> DATASET RECORDS:

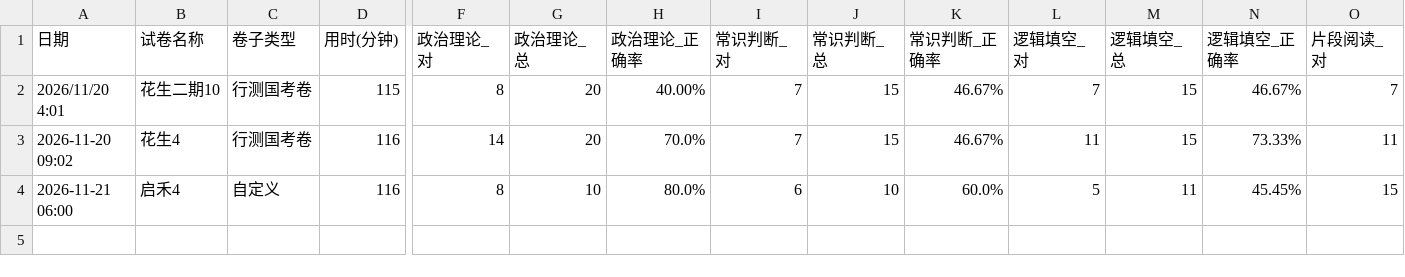
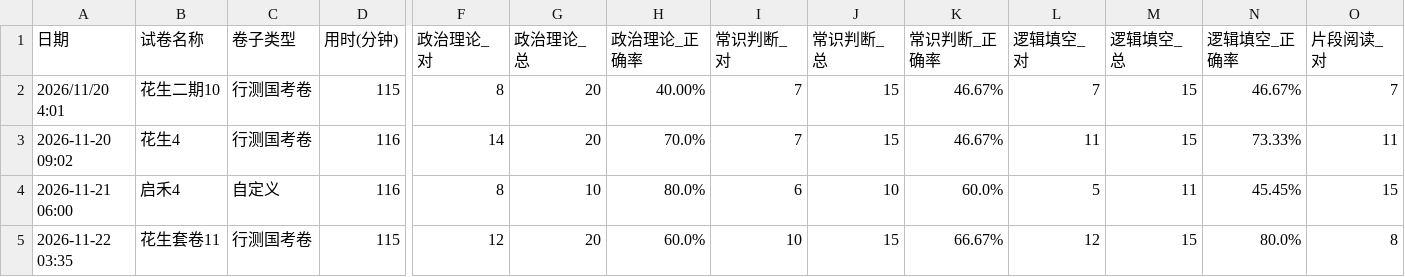
Before and after one commit to makbk111/xingce-record, a CSV file: 行测刷题记录.csv, drawn as a sheet; only a part is shown, gaps mark what is left out; rows hold the shown columns only; the diff names each change by its address in the sheet, - before the commit and + after, or states it on an @@ line.

Commit message:
append record by makbk

```diff
--- a/行测刷题记录.csv
+++ b/行测刷题记录.csv
+row 5: 2026-11-22 03:35 | 花生套卷11 | 行测国考卷 | 115 | 12 | 20 | 60.0% | 10 | 15 | 66.67% | 12 | 15 | 80.0% | 8
```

> PROBLEM: Retype the data above verbatim, minus images.

> THE ANSWER:
Before and after one commit to makbk111/xingce-record, a CSV file: 行测刷题记录.csv, drawn as a sheet; only a part is shown, gaps mark what is left out; rows hold the shown columns only; the diff names each change by its address in the sheet, - before the commit and + after, or states it on an @@ line.

Commit message:
append record by makbk

```diff
--- a/行测刷题记录.csv
+++ b/行测刷题记录.csv
+row 5: 2026-11-22 03:35 | 花生套卷11 | 行测国考卷 | 115 | 12 | 20 | 60.0% | 10 | 15 | 66.67% | 12 | 15 | 80.0% | 8
```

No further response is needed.